Definition of micron in English:

micron

Pronunciation /ˈmīˌkrän/ /ˈmaɪˌkrɑn/

Translate micron into Spanish

noun

  • A unit of length equal to one millionth of a meter; a micrometer.

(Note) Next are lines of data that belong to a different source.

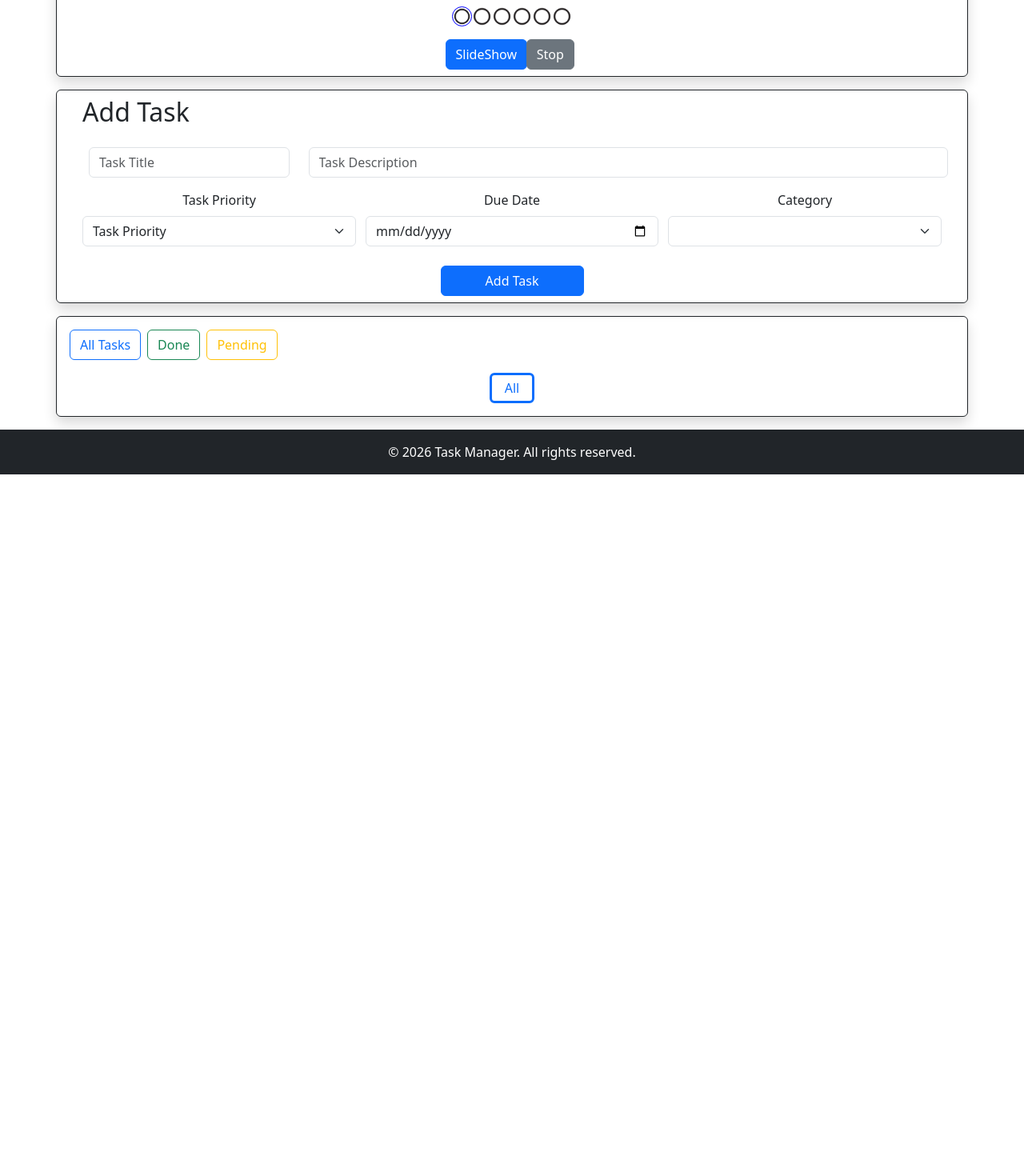
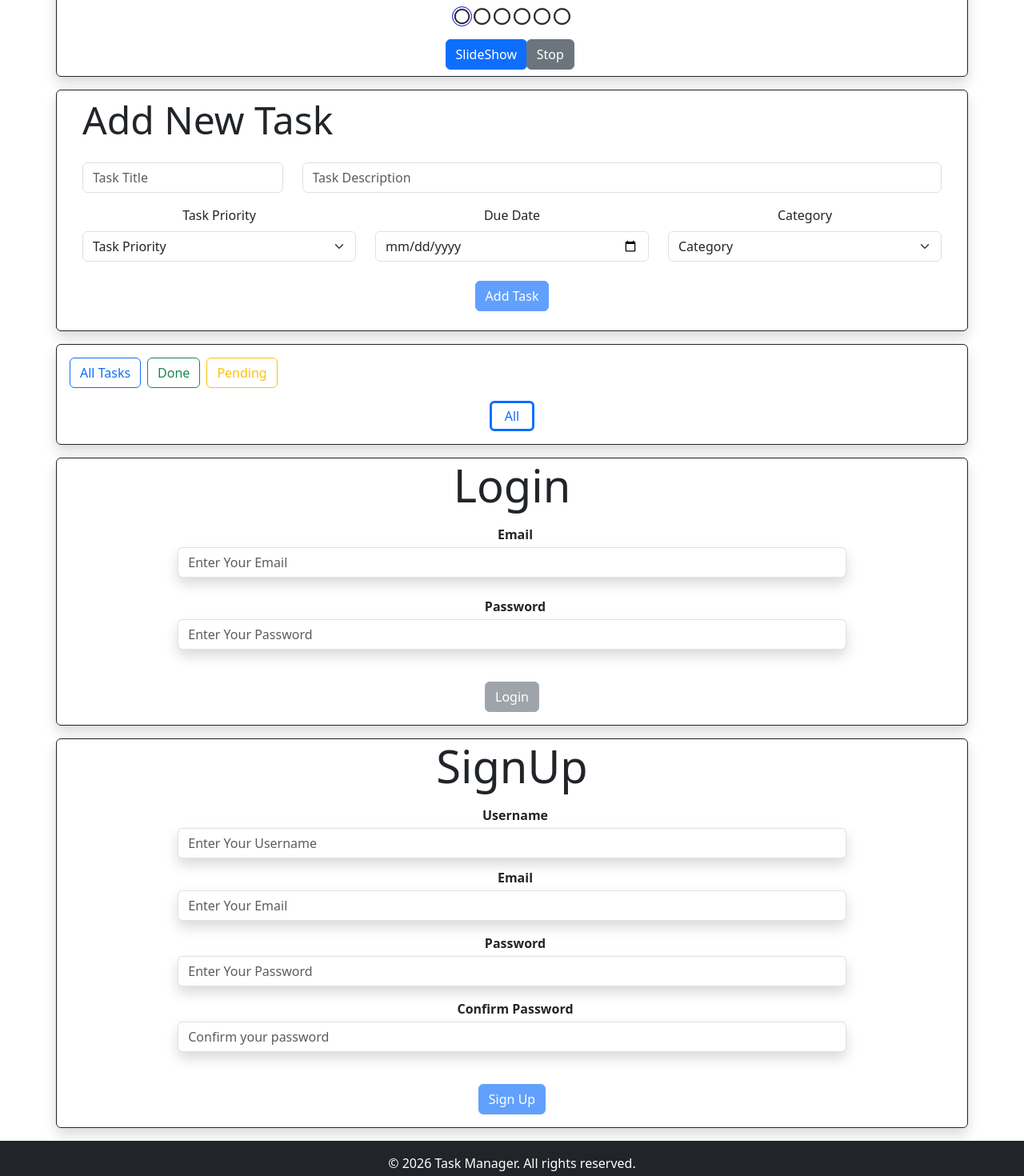
Before and after one commit to Andrew702/Task-Manager-app, an Angular app: page / in a window 1280 px wide. Shown: the part 340-1810 px from the top of the page at 80% size. Before the commit the page ends 933 px from the top, so only its background shows below. Built offline with nearby package versions, Linux system fonts and the light colour scheme.

Commit message:
made all forms as reactive or template forms, applied validation through all

```diff
--- a/src/app/app.html
+++ b/src/app/app.html
@@ -2,4 +2,6 @@
 <app-carousel></app-carousel>
 <app-task-input [(CurrTask)]="AppTask"></app-task-input>
 <app-task-list [(RecievedTask)]="AppTask"></app-task-list>
+<app-login></app-login>
+<app-signup></app-signup>
 <app-footer></app-footer>
--- a/src/app/app.ts
+++ b/src/app/app.ts
@@ -5,10 +5,12 @@ import { TaskInput } from './task-input/task-input';
 import { TaskList } from './task-list/task-list';
 import { Footer } from './footer/footer';
 import { Carousel } from './carousel/carousel';
+import { Login } from './login/login';
+import { Signup } from './signup/signup';
 
 @Component({
   selector: 'app-root',
-  imports: [Header, TaskInput, TaskList, Footer, Carousel],
+  imports: [Header, TaskInput, TaskList, Footer, Carousel, Login, Signup],
   templateUrl: './app.html',
   styleUrl: './app.css',
 })
--- a/src/app/login/login.html
+++ b/src/app/login/login.html
@@ -1 +1,61 @@
-<p>login works!</p>
+<div class="container-sm border border-dark shadow rounded text-center mb-3">
+  <form #loginform="ngForm">
+    <h1 class="display-4">Login</h1>
+    <label class="form-label text-dark fw-semibold mt-2 ms-2 mb-0" for="emailInput">Email</label>
+    <div class="col-9 m-auto">
+      <input
+        ngModel
+        #email="ngModel"
+        class="form-control form-text shadow overflow-auto mb-3"
+        type="text"
+        name="email"
+        id="emailInput"
+        placeholder="Enter Your Email"
+        required
+        pattern="^[a-zA-Z0-9._%+\-]+@[a-zA-Z0-9.\-]+\.[a-zA-Z]{2,}$"
+      />
+
+      @if (email.control.dirty == true) {
+        @if (email.control.errors?.['required'] != null) {
+          <div class="alert alert-danger col-6 p-1 m-auto" role="alert">required</div>
+        }
+        @if (email.control.errors?.['pattern'] != null) {
+          <div class="alert alert-danger col-6 p-1 m-auto" role="alert">invalid email format</div>
+        }
+      }
+    </div>
+    <label for="passwordInput" class="form-label text-dark fw-semibold mt-2 ms-2 mb-0"
+      >Password</label
+    >
+    <div class="col-9 m-auto">
+      <input
+        ngModel
+        class="form-control form-text shadow overflow-auto mb-3"
+        type="password"
+        name="password"
+        id="passwordInput"
+        placeholder="Enter Your Password"
+        required
+        pattern="^.{6,}$"
+      />
+
+      @if (loginform.form.controls['password']?.touched) {
+        @if (loginform.form.controls['password']?.errors?.['required']) {
+          <div class="alert alert-danger col-6 p-1 m-auto" role="alert">required</div>
+        }
+      }
+    </div>
+
+    <!-- @if (loginform.dirty == true && loginform.valid == false) {
+      <div class="alert alert-danger col-6 p-1 m-auto" role="alert">Invalid Data</div>
+    } -->
+
+    <button
+      [disabled]="loginform.invalid"
+      (click)="Submit(loginform)"
+      class="btn btn-secondary mt-4 mb-3"
+    >
+      Login
+    </button>
+  </form>
+</div>
--- a/src/app/login/login.ts
+++ b/src/app/login/login.ts
@@ -1,9 +1,16 @@
-import { Component } from '@angular/core';
+import { Component, ElementRef, ViewChild } from '@angular/core';
+import { FormsModule, NgForm } from '@angular/forms';
 
 @Component({
   selector: 'app-login',
-  imports: [],
+  imports: [FormsModule],
   templateUrl: './login.html',
   styles: ``,
 })
-export class Login {}
+export class Login {
+  // @ViewChild('form') myform!: ElementRef;
+
+  Submit(form: NgForm) {
+    console.log(form);
+  }
+}
--- a/src/app/signup/signup.html
+++ b/src/app/signup/signup.html
@@ -1 +1,109 @@
-<p>signup works!</p>
+<div class="container-sm border border-dark shadow rounded text-center mb-3">
+  <form [formGroup]="signupform" (submit)="Submit()">
+    <h1 class="display-4">SignUp</h1>
+    <label class="form-label text-dark fw-semibold mt-2 ms-2 mb-0" for="usernameInput"
+      >Username</label
+    >
+    <div class="col-9 m-auto">
+      <input
+        formControlName="username"
+        class="form-control form-text shadow overflow-auto mb-2"
+        type="text"
+        name="username"
+        id="usernameInput"
+        placeholder="Enter Your Username"
+      />
+    </div>
+
+    @if (signupform.controls.username.dirty) {
+      @if (signupform.controls.username.errors?.['required'] != null) {
+        <div class="alert alert-danger col-6 p-1 m-auto" role="alert">required</div>
+      }
+      @if (signupform.controls.username.errors?.['minlength'] != null) {
+        <div class="alert alert-danger col-6 p-1 m-auto" role="alert">
+          username must be at least 6 characters
+        </div>
+      }
+    }
+
+    <label class="form-label text-dark fw-semibold mt-1 ms-2 mb-0" for="emailInput">Email</label>
+    <div class="col-9 m-auto">
+      <input
+        formControlName="email"
+        class="form-control form-text shadow overflow-auto mb-2"
+        type="text"
+        name="email"
+        id="emailInput"
+        placeholder="Enter Your Email"
+      />
+    </div>
+    @if (signupform.get('email')?.dirty) {
+      @if (signupform.get('email')?.errors?.['required'] != null) {
+        <div class="alert alert-danger col-6 p-1 m-auto" role="alert">required</div>
+      }
+      @if (signupform.get('email')?.errors?.['email'] != null) {
+        <div class="alert alert-danger col-6 p-1 m-auto" role="alert">invalid email format</div>
+      }
+    }
+
+    <label for="passwordInput" class="form-label text-dark fw-semibold mt-2 ms-2 mb-0"
+      >Password</label
+    >
+    <div class="col-9 m-auto">
+      <input
+        formControlName="password"
+        class="form-control form-text shadow overflow-auto mb-2"
+        type="password"
+        name="password"
+        id="passwordInput"
+        placeholder="Enter Your Password"
+      />
+    </div>
+
+    @if (signupform.get('password')?.dirty) {
+      @if (signupform.get('password')?.errors?.['required'] != null) {
+        <div class="alert alert-danger col-6 p-1 m-auto" role="alert">required</div>
+      }
+      @if (signupform.get('password')?.errors?.['minlength'] != null) {
+        <div class="alert alert-danger col-6 p-1 m-auto" role="alert">
+          password must be more than 6 characters
+        </div>
+      }
+    }
+
+    <label for="ConfirmpasswordInput" class="form-label text-dark fw-semibold mt-2 ms-2 mb-0"
+      >Confirm Password</label
+    >
+    <div class="col-9 m-auto">
+      <input
+        formControlName="confirm"
+        class="form-control form-text shadow overflow-auto mb-3"
+        type="password"
+        name="confirmpassword"
+        id="ConfirmpasswordInput"
+        placeholder="Confirm your password"
+      />
+    </div>
+    @if (signupform.controls.confirm.dirty) {
+      @if (signupform.controls.confirm.errors?.['required'] != null) {
+        <div class="alert alert-danger col-6 p-1 m-auto" role="alert">required</div>
+      }
+      @if (signupform.controls.confirm.errors?.['minlength'] != null) {
+        <div class="alert alert-danger col-6 p-1 m-auto" role="alert">
+          password must be more than 6 characters
+        </div>
+      }
+      @if (signupform.errors?.['noMatch'] != null) {
+        <div class="alert alert-danger col-6 p-1 m-auto" role="alert">password don't match</div>
+      }
+    }
+
+    <input
+      type="submit"
+      [disabled]="signupform.invalid"
+      name="submit"
+      value="Sign Up"
+      class="btn btn-primary mt-4 mb-3"
+    />
+  </form>
+</div>
--- a/src/app/signup/signup.ts
+++ b/src/app/signup/signup.ts
@@ -1,9 +1,38 @@
 import { Component } from '@angular/core';
+import {
+  AbstractControl,
+  FormControl,
+  FormGroup,
+  ReactiveFormsModule,
+  ValidationErrors,
+  Validators,
+} from '@angular/forms';
+
+function noMatch(frmGrp: AbstractControl): null | ValidationErrors {
+  const password = frmGrp.get('password')?.value;
+  const confirm = frmGrp.get('confirm')?.value;
+
+  return password === confirm ? null : { noMatch: true, message: "passwords aren't the same" };
+}
 
 @Component({
   selector: 'app-signup',
-  imports: [],
+  imports: [ReactiveFormsModule],
   templateUrl: './signup.html',
   styles: ``,
 })
-export class Signup {}
+export class Signup {
+  signupform = new FormGroup(
+    {
+      username: new FormControl('', [Validators.minLength(6), Validators.required]),
+      email: new FormControl('', [Validators.email, Validators.required]),
+      password: new FormControl('', [Validators.minLength(6), Validators.required]),
+      confirm: new FormControl('', [Validators.minLength(6), Validators.required]),
+    },
+    [noMatch],
+  );
+
+  Submit() {
+    console.log(this.signupform);
+  }
+}
--- a/src/app/task-input/task-input.html
+++ b/src/app/task-input/task-input.html
@@ -1,35 +1,46 @@
 <div class="container-sm border border-dark shadow rounded mb-3">
+  <form [formGroup]="form">
     <div class="row m-2">
-    <h2>Add Task</h2>
+      <h2 class="display-5">Add New Task</h2>
     </div>
 
     <div class="row m-2">
       <div class="col-3">
         <input
-        class="form-control m-2"
+          formControlName="Title"
+          class="form-control my-2"
           type="text"
-        [(ngModel)]="CurrTask.tasktitle"
           name="Tasktitle"
           placeholder="Task Title"
         />
+        @if (form.controls.Title.dirty) {
+          @if (form.controls.Title.errors?.['required'] != null) {
+            <div class="alert alert-danger mx-3 py-0 text-center" role="alert">required field</div>
+          }
+        }
       </div>
       <div class="col-9">
         <input
-        class="form-control m-2"
+          formControlName="Description"
+          class="form-control my-2"
           type="text"
-        [(ngModel)]="CurrTask.taskdescription"
           name="Taskdescription"
           placeholder="Task Description"
         />
+        @if (form.controls.Description.dirty) {
+          @if (form.controls.Description.errors?.['required'] != null) {
+            <div class="alert alert-danger mx-3 py-0 text-center" role="alert">required field</div>
+          }
+        }
       </div>
     </div>
-  <div class="row text-center mx-2">
+    <div class="row text-center m-2">
       <div class="col-4 mb-4">
         <label for="taskPriority" class="form-label">Task Priority</label>
         <select
+          formControlName="Priority"
           name="TaskPrioritySelector"
           class="form-select"
-        [(ngModel)]="CurrTask.taskpriority"
           id="taskPriority"
         >
           <option value="" disabled>Task Priority</option>
@@ -39,27 +50,29 @@
         </select>
       </div>
       <div class="col-4 mb-4">
-      <div class="row text-center">
         <label for="DueDate" class="form-label">Due Date</label>
         <input
+          formControlName="DueDate"
           type="date"
           name="DueDate"
           class="form-control"
-          [(ngModel)]="CurrTask.taskduedate"
           id="DueDate"
         />
       </div>
-    </div>
       <div class="col-4 mb-4">
         <label for="Category" class="form-label">Category</label>
-      <select name="Category" class="form-select" id="Category" [(ngModel)]="CurrTask.taskcategory">
+        <select formControlName="Category" name="Category" class="form-select" id="Category">
+          <option value="" disabled>Category</option>
           <option value="Work">Work</option>
           <option value="Personal">Personal</option>
           <option value="Study">Study</option>
         </select>
       </div>
-    <div class="text-cetner mb-2">
-      <button class="btn btn-primary col-2" (click)="AddTask()">Add Task</button>
+      <div class="text-cetner mb-3">
+        <button [disabled]="form.invalid" class="btn btn-primary" (click)="AddTask()">
+          Add Task
+        </button>
       </div>
     </div>
+  </form>
 </div>
--- a/src/app/task-input/task-input.ts
+++ b/src/app/task-input/task-input.ts
@@ -1,11 +1,12 @@
 import { Component, EventEmitter, Output, Input } from '@angular/core';
-import { FormsModule } from '@angular/forms';
+import { FormControl, FormGroup, ReactiveFormsModule, Validators } from '@angular/forms';
 import { Task } from '../app';
 import { v4 as uuidv4 } from 'uuid';
+import { Title } from '@angular/platform-browser';
 
 @Component({
   selector: 'app-task-input',
-  imports: [FormsModule],
+  imports: [ReactiveFormsModule],
   templateUrl: './task-input.html',
   styleUrl: './task-input.css',
 })
@@ -13,17 +14,27 @@ export class TaskInput {
   @Input() CurrTask!: Task;
   @Output() CurrTaskChange = new EventEmitter();
 
-  Display() {
-    console.log(`
-      Title ${this.CurrTask.tasktitle}
-      Description ${this.CurrTask.taskdescription}
-      priority ${this.CurrTask.taskpriority}
-      duedate ${this.CurrTask.taskduedate}
-      category ${this.CurrTask.taskcategory}
-      `);
-  }
+  form = new FormGroup({
+    Title: new FormControl('', Validators.required),
+    Description: new FormControl('', Validators.required),
+    Priority: new FormControl('', Validators.required),
+    DueDate: new FormControl('', Validators.required),
+    Category: new FormControl('', Validators.required),
+  });
 
   AddTask() {
+    console.log(this.form);
+
+    this.CurrTask = {
+      taskID: '',
+      taskdone: false,
+      tasktitle: this.form.controls.Title.value!,
+      taskdescription: this.form.get('Description')?.value!,
+      taskcategory: this.form.controls.Category.value!,
+      taskduedate: this.form.get('DueDate')?.value!,
+      taskpriority: this.form.get('Priority')?.value!,
+    };
+
     this.CurrTask.taskID = uuidv4();
     this.CurrTask.taskdone = false;
     //tobedone if (!this.validateData())
```
Lines whose indentation alone changed are shown as unchanged.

    ‘Plastic shopping bags are currently about 15 microns thick (a micron is a thousandth of a millimetre).’
    • ‘Nanowires are crystals only a few nanometers in diameter but up to several microns in length.’
    • ‘While microscopic, the particles are large enough to be measured in microns, or millionths of a meter.’
    • ‘Each ring - composed of polymer chains abandoned as the solvent receded - is several nanometers high and several microns wide.’
    • ‘They used computers to design the complex branching of the veins and arteries that ranged from 10 microns to 3 millimetres wide.’
    • ‘Banning carry bags less than 20 microns or five microns doesn't quite matter because these bags are recyclable.’
    • ‘There's a thousand microns in a millimetre for reference there.’
    • ‘Most fluid inclusions are small, only a few microns to tens of microns in diameter, but large inclusions visible to the naked eye are known.’
    • ‘The bubbles then expand to a much larger size, about 6,000 microns, or millionths of a meter - large enough to be seen with the unaided eye.’
    • ‘The tip has a microporosity of less than or equal to 0.22 microns.’
    • ‘The reactors range in diameter from about 400 to 60 microns, or millionths of a meter.’
    • ‘One micron is 1 millionth of a meter, and chips with narrower gaps between transistors can perform more functions faster.’
    • ‘Their lengths vary greatly in a population, with the most common length being about a micron.’
    • ‘A nanometer is one-thousandth of a micron, which is one millionth of a meter.’
    • ‘To make fibers up to tens of microns across, scientists must align hundreds of the nanotubes into bundles.’
    • ‘Primary fuel filters, once designed to remove 150-micron particles, are now rated for 10 microns.’
    • ‘The price differential between broader micron wools, used for carpets, and the finer microns, used for luxury clothing, is returning to normal.’
    • ‘At present, inkjet nozzles can achieve resolutions of about 25 microns, compared to the latest die size of 0.13 microns, using silicon.’
    • ‘The human eye can only see objects as small as about 40 microns, but most oil contaminants are about 5 microns.’
    • ‘Most of these creatures are quite small; from less than a micron in diameter to a few centimeters.’

Usage

In the International System of Units the standard term for the unit is micrometer rather than micron

Origin

Late 19th century from Greek mikron, neuter of mikros ‘small’.